Some time ago, I discovered the wonderful deliciousness of steel-cut oatmeal, and I never went back as far as my own breakfast was concerned. Oh, the other kind would find their way into the house now and then, but that was for baking and cooking and the like.
That category has in the past included oatmeal baths.
My daughter Jade is going through some sort of medical crisis right now. She’s sensitive to something, and we’re getting tests done. That still leaves symptoms to treat remaining.
Today, during my cousin’s baby’s blessing, she broke out into an insane rash/hives/who knows what. She was one miserable kid. We high-tailed it out of there, discussed some strategies as we drove, and decided we would do a combo of giving her an oatmeal bath and covering her in hydrocortisone cream. The latter is wonderful for skin conditions and as to the former, well, all sorts of benefits are touted for oatmeal baths. I personally love them for dry and itchy skin.
Now, your average recommendation for an oatmeal bath involves grinding up some of your kinder, gentler oatmeal, like the quick-cooking kind or at least the rolled oats. I had none of those on hand, but I did have steel-cut and the interweb revealed nothing against those.
They’re just really hard to grind up into a powder if I’m not willing to clean out my blender.
So, I skipped a step. I used the steel-cut oats, poured them into a muslin cloth that I then tied off, and swirled it around the bath tub while it filled with water.
I admit I was apprehensive. Steel-cut oats are not dissimilar from tiny rocks. Would the magical properties of oatmeal be released?
They were! And in a pretty timely manner! Very soon I had a lovely bath with that milky oatmeal cloud into which I might dunk my itchy child.
Do not let steel-cut oatmeal stop you from creating an oatmeal bath! It works as well as anything.
What I Did:
Poured half a cup of steel-cut oats into the middle of a muslin cloth (muslin bag, pantyhose, or any thin cloth will work, you just want the oatmeal stuff to seep out without too much trouble.
Added a 2-3 drops of a child-friendly/bath-friendly essential oil (I used Tea Tree).

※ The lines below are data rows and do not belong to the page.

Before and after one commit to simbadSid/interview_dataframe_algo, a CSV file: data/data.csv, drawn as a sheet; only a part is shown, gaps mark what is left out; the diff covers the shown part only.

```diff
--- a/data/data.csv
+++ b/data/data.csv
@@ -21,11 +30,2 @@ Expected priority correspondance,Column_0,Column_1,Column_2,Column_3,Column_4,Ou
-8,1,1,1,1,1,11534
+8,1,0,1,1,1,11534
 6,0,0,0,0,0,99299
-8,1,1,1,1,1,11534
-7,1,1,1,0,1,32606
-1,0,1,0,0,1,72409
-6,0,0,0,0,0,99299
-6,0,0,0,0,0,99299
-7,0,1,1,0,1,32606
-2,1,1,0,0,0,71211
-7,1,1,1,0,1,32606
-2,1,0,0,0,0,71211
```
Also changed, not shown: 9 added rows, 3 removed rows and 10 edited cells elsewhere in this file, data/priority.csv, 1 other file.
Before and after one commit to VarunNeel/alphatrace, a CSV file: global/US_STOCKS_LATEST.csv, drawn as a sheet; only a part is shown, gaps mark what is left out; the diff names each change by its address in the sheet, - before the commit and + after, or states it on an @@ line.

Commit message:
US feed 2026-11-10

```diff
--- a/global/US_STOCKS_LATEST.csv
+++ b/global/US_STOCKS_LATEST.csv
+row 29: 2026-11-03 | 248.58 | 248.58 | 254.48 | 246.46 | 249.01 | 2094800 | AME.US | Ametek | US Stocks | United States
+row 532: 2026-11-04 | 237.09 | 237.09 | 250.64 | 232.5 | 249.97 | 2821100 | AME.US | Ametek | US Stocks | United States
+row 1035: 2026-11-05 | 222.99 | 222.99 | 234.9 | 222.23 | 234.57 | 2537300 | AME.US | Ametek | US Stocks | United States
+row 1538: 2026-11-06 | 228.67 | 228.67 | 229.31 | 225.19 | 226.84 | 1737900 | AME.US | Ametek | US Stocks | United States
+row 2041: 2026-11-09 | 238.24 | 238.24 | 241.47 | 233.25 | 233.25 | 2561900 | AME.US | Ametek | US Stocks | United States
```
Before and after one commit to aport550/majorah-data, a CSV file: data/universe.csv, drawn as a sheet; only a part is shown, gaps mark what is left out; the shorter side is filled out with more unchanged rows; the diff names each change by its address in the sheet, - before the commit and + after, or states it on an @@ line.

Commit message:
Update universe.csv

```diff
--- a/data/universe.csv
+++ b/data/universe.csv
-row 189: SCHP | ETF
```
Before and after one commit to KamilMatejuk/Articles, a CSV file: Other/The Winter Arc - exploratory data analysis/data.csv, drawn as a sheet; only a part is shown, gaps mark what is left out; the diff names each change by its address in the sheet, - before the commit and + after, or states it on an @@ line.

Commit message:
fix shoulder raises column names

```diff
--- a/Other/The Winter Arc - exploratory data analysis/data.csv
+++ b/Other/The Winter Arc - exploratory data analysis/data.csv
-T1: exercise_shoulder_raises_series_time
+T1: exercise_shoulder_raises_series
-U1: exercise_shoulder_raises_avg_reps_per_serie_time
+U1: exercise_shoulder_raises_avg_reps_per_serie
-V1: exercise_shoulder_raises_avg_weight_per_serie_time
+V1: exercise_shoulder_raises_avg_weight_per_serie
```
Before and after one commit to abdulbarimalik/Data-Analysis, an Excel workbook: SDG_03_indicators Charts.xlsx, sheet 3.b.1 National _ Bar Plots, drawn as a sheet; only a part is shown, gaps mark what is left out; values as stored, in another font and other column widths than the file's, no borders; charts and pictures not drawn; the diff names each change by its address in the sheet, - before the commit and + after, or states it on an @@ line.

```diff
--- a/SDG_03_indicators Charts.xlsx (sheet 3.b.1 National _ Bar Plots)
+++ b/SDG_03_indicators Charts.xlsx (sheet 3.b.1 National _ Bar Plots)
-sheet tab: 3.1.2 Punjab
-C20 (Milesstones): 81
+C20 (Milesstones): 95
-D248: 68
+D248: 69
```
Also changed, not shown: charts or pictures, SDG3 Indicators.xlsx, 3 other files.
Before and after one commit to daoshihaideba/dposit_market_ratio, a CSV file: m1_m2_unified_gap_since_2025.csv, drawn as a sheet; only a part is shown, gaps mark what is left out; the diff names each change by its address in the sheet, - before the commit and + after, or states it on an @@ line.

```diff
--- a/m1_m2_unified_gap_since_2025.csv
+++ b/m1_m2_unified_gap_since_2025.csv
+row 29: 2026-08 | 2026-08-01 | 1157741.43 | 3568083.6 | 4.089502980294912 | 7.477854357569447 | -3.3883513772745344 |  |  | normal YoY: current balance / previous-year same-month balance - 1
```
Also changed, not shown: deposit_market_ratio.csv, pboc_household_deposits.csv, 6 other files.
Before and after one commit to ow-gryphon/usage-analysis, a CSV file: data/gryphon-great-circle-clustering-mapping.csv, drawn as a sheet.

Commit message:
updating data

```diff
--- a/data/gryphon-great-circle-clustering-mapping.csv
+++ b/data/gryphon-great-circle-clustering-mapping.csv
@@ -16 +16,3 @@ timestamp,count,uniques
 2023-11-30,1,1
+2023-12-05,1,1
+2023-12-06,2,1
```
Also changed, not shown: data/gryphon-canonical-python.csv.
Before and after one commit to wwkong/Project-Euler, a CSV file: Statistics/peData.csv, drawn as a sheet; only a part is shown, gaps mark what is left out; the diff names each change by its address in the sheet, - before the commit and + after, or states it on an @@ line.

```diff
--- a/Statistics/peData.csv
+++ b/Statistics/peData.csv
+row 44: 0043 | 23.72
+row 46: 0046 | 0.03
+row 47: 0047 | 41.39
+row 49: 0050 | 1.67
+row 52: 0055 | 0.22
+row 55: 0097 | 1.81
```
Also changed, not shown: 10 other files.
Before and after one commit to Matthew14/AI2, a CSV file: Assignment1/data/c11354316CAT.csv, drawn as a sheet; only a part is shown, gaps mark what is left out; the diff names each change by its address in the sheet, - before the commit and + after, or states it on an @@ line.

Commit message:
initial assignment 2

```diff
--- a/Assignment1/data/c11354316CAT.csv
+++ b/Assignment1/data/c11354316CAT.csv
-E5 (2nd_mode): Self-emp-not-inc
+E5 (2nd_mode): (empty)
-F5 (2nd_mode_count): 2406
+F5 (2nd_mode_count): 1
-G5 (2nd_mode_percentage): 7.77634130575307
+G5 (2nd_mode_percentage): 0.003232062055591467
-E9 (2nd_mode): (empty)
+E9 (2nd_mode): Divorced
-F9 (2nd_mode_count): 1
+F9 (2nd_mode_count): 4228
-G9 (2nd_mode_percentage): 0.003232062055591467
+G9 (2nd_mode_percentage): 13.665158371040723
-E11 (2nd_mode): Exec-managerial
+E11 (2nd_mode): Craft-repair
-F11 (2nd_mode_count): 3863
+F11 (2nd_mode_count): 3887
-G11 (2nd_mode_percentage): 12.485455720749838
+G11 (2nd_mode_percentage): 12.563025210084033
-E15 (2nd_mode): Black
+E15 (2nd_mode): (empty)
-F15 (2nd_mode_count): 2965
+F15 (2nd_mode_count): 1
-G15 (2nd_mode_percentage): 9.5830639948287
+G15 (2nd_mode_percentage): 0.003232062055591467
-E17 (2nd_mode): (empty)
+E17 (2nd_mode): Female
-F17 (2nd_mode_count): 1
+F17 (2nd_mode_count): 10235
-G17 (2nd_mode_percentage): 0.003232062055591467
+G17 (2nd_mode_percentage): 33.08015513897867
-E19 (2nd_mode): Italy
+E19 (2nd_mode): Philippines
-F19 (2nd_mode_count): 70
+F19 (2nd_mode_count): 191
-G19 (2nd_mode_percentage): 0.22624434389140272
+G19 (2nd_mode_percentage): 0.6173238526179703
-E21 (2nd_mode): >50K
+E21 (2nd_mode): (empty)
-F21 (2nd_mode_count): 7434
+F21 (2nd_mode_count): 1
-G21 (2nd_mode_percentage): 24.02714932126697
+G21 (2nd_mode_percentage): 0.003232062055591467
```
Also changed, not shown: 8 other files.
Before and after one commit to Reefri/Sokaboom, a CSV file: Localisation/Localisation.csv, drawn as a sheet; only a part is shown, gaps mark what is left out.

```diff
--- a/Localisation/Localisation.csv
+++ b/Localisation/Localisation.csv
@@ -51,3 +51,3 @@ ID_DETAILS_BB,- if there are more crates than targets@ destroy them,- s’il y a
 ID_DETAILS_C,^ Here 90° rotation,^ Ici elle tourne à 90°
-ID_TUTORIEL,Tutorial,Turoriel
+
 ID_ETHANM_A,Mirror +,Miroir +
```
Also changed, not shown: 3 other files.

Swirled the bag in the bath and under the running water, then left it in there to do its thing. Occasionally I gave the bag a squeeze for good measure.
Let my child soak. The recommendation is at least 15 minutes.